Problem to work on
Look through the records and copy each line with the string "bolder" in it.

Dataset extract

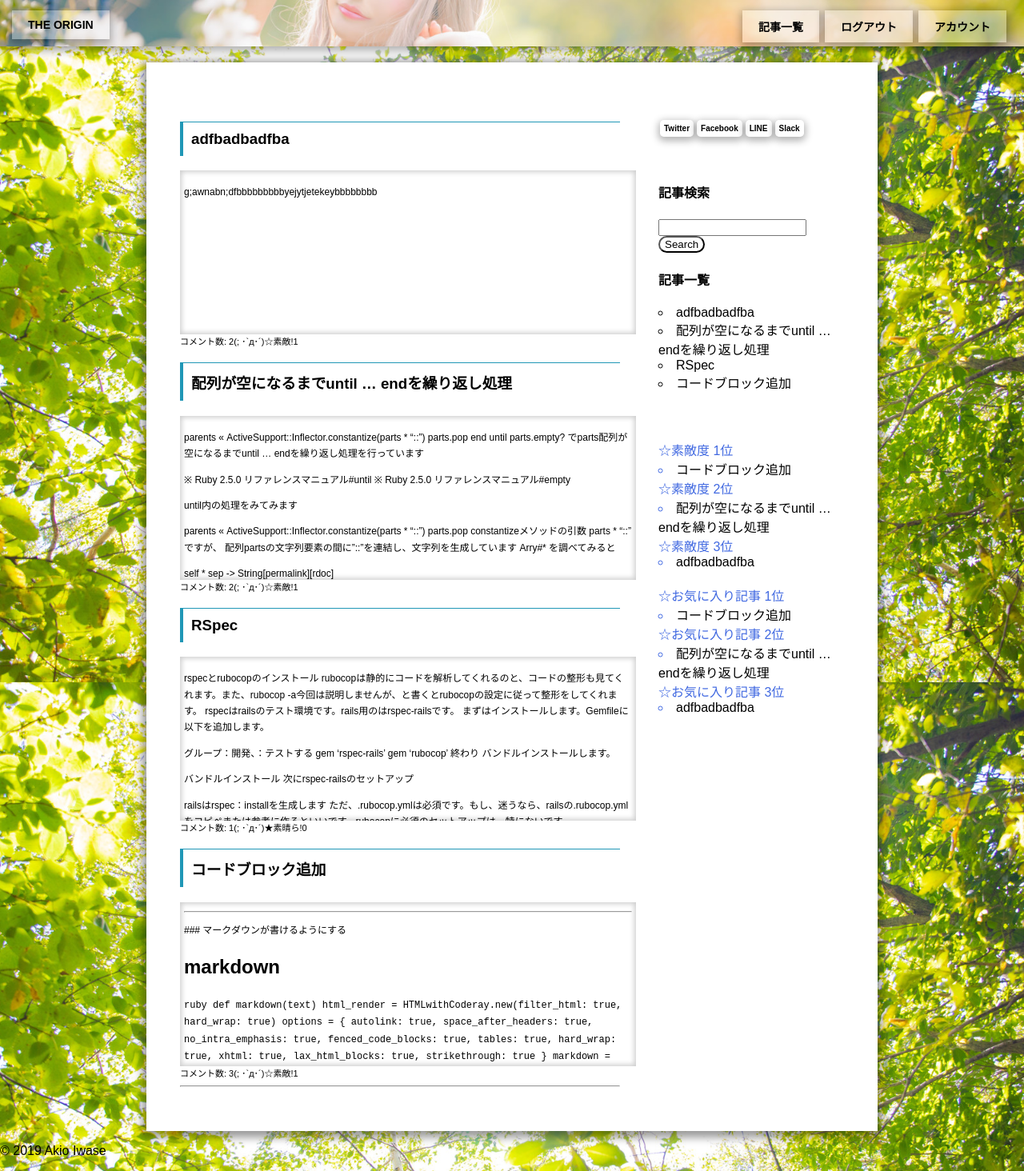
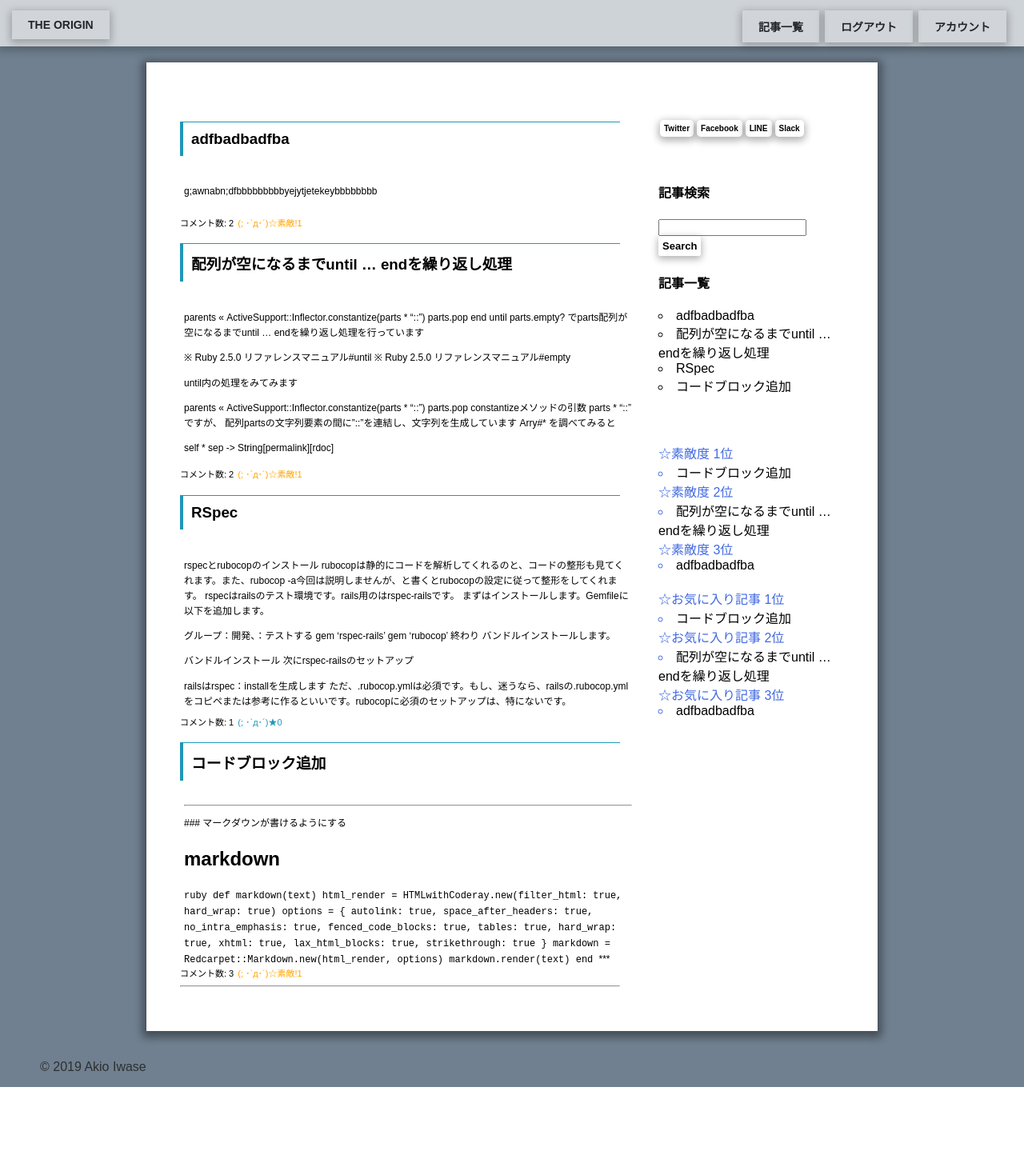
Before and after one commit to akio5445/the_origin_portfolio, a Rails app: page / in a window 1280 px wide. Shown: the whole page at 80% size. After the commit the page ends 1359 px from the top, so only its background shows below. Run offline with Rails 7, Linux system fonts and the light colour scheme; a user stored in the database is signed in; data comes from the database, SQL or seed files in the repository; style sheets or scripts are compiled from the project's sources; some libraries are stand-ins or nearby versions.

Commit message:
Update layout * UIを見やすく修正

```diff
--- a/app/assets/stylesheets/application.scss
+++ b/app/assets/stylesheets/application.scss
@@ -15,11 +15,9 @@
  */
 body {
     margin: 0;
-    font-family: arial, sans-serif;
+    font-family: sans-serif;
     z-index: 0;
-    background-image: image-url('komore.jpg');
-    background-attachment: fixed;
-    background-size: cover;
+    background-color: slategray;
     color: black;
 }
 
@@ -40,27 +38,15 @@ a:hover {
     transition: all 0.5s ease-in;
 }
 
+/*ヘッダー*/
 nav {
     margin: 0;
     padding: 17x 10px 20px 10px;
     list-style: none;
-    background-image: image-url('syoujyo.jpg');
-    background-attachment: fixed;
-    background-size: cover;
+    background-color: #F7F7F7;
     box-shadow: 0 3px 10px 3px rgba(0, 0, 0, 0.3);
     opacity: 0.7;
     transition: all 0.7s ease-out;
-}
-
-nav:hover {
-    margin: 0;
-    padding: 17x 10px 20px 10px;
-    list-style: none;
-    background-image: image-url('syoujyo.jpg');
-    background-attachment: fixed;
-    background-size: cover;
-    box-shadow: 0 3px 10px 3px rgba(0, 0, 0, 0.3);
-    opacity: 1;
 }
 
 nav ul {
@@ -100,17 +86,23 @@ nav li.logo {
 textarea {
     width: 440px;
     height: 700px;
-    box-shadow: 0 3px 10px 2px rgba(0, 0, 0, 0.3);
+}
+
+footer {
+    padding-top: 20px;
+    padding-left: 50px;
+    color: #2E2F30;
 }
 
 /*ボタン*/
 .button {
+    border-style: none;
     background: rgba(255, 255, 255, 0.5);
     border-radius: 3px;
     box-shadow: 0 3px 10px 2px rgba(0, 0, 0, 0.3);
     font-weight: bolder;
     font-size: 13px;
-    padding: 4px;
+    padding: 5px;
 }
 
 .button:hover {
@@ -123,8 +115,14 @@ textarea {
 }
 
 .button_search {
-    background: rgba(255, 255, 255, 0.3);
-    border-radius: 15px;
+    border-style: none;
+    background: rgba(255, 255, 255, 0.5);
+    border-radius: 3px;
+    box-shadow: 0 3px 10px 1px rgba(0, 0, 0, 0.3);
+    font-weight: bolder;
+    font-size: 13px;
+    padding: 5px;
+    border-radius: 3px;
 }
 
 .button_search:hover {
@@ -149,7 +147,7 @@ textarea {
 .container_show {
     margin: 20px auto 0 auto;
     padding: 32px;
-    max-width: 850px;
+    max-width: 600px;
     border-radius: 12px;
     z-index: 1;
     background-color: white;
@@ -157,7 +155,10 @@ textarea {
     transition: all 0.7s ease-out;
 }
 
-.container_show:hover {}
+.alticle-write {
+    text-align: center;
+    padding: 20px 560px 0 0;
+}
 
 .container {
     display: flex;
@@ -168,8 +169,6 @@ textarea {
     background-color: white;
     box-shadow: 0 3px 10px 5px rgba(0, 0, 0, 0.4);
 }
-
-.container:hover {}
 
 .container_article {
     flex: 0 0 550px;
@@ -196,40 +195,15 @@ textarea {
 }
 
 .article_body {
-    line-height: 1.7;
+    line-height: 1.6;
     color: black;
     font-size: 12px;
     overflow-y: scroll;
     white-space: normal;
     overflow-wrap: break-word;
-    padding: 5px 5px 0 5px;
+    padding: 5px 5px 8px 5px;
     width: 560px;
-    height: 200px;
-    box-shadow: inset 0 0 6px 2px rgba(0, 0, 0, 0.2);
-    transition: all 0.7s ease-out;
-}
-
-.article_body:hover {
-    line-height: 1.7;
-    color: black;
-    font-size: 12px;
-    overflow-y: scroll;
-    white-space: normal;
-    overflow-wrap: break-word;
-    padding: 5px 5px 0 5px;
-    width: 560px;
-    height: 200px;
-    box-shadow: inset 0 0 6px 2px rgba(0, 0, 0, 0.2);
-    background: white;
-}
-
-.article_body_show {
-    white-space: normal;
-    color: black;
-    overflow-wrap: break-word;
-    padding: 5px 5px 0 5px;
-    width: 560px;
-    height: auto;
+    max-height: 200px;
 }
 
 .article_body_show {
@@ -240,8 +214,6 @@ textarea {
     width: 560px;
     height: auto;
     background: white;
-    box-shadow: 0 3px 10px 2px rgba(0, 0, 0, 0.4);
-    transition: all 0.6s ease-out;
 }
 
 .container_index {
@@ -281,14 +253,12 @@ textarea {
 
 .text_field_title {
     font-size: 16px;
-    width: 725px;
-    box-shadow: 0 3px 10px 2px rgba(0, 0, 0, 0.3);
+    width: 440px;
 }
 
 .article_comment_area {
     max-width: 200px;
     max-height: 60px;
-    box-shadow: 0 3px 10px 2px rgba(0, 0, 0, 0.3);
 }
 
 #delete_button {
@@ -313,15 +283,19 @@ textarea {
     transition: all 3s ease-in;
 }
 
-.login_h1:hover {
-    color: goldenrod;
-    padding: 40px;
-    font-size: 90px;
-    border-radius: 300px;
-    box-shadow: 0 3px 10px 1000px rgba(0, 0, 0, 0.4);
-}
-
+/*エラー*/
 .errors {
     color: #B00100;
     font-weight: bold;
 }
+
+/*(・∀・)ｲｲﾈ!!*/
+.iine {
+    color: orange;
+    padding-left: 5px;
+}
+
+.iine-no {
+    color: #2097B6;
+    padding-left: 5px;
+}
--- a/app/views/articles/_favorite.html.erb
+++ b/app/views/articles/_favorite.html.erb
@@ -4,11 +4,11 @@
   <% if current_user %>
     <% if article.favorited_by?(current_user) %>
       <%= link_to article_favorites_path(article, redirect_id: 0), method: :delete, remote: true do %>
-        <span class="">(; ･`д･´)☆素敵!<%= article.favorites.count %></span>
+        <span class="iine">(; ･`д･´)☆素敵!<%= article.favorites.count %></span>
       <% end %>
     <% else %>
       <%= link_to article_favorites_path(article, redirect_id: 0), method: :post, remote: true do %>
-        <span class="">(; ･`д･´)★素晴ら!<%= article.favorites.count %></span>
+        <span class="iine-no">(; ･`д･´)★<%= article.favorites.count %></span>
       <% end %>
     <% end %>
   <% else %>
--- a/app/views/users/show.html.erb
+++ b/app/views/users/show.html.erb
@@ -1,6 +1,5 @@
 <p class="user"><%= "ニックネーム　　　　 #{@user.name}" %></p>
 <p class="user"><%= "メールアドレス #{@user.email}" %></p>
-<%= link_to "記事を書く", :new_article, class: "button" %>
 <div class="container_show">
   <% @user.articles.each do |article| %>
     <div class="container_article">
@@ -13,3 +12,4 @@
     <%= link_to "記事を書く", :new_article, class: "button" %>
   <% end %>
 </div>
+<div class="alticle-write"><%= link_to "記事を書く", :new_article, class: "button" %></div>
```
Also changed, not shown: app/views/articles/edit.html.erb (+9 -0 lines).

Task answer
     font-weight: bolder;
+    font-weight: bolder;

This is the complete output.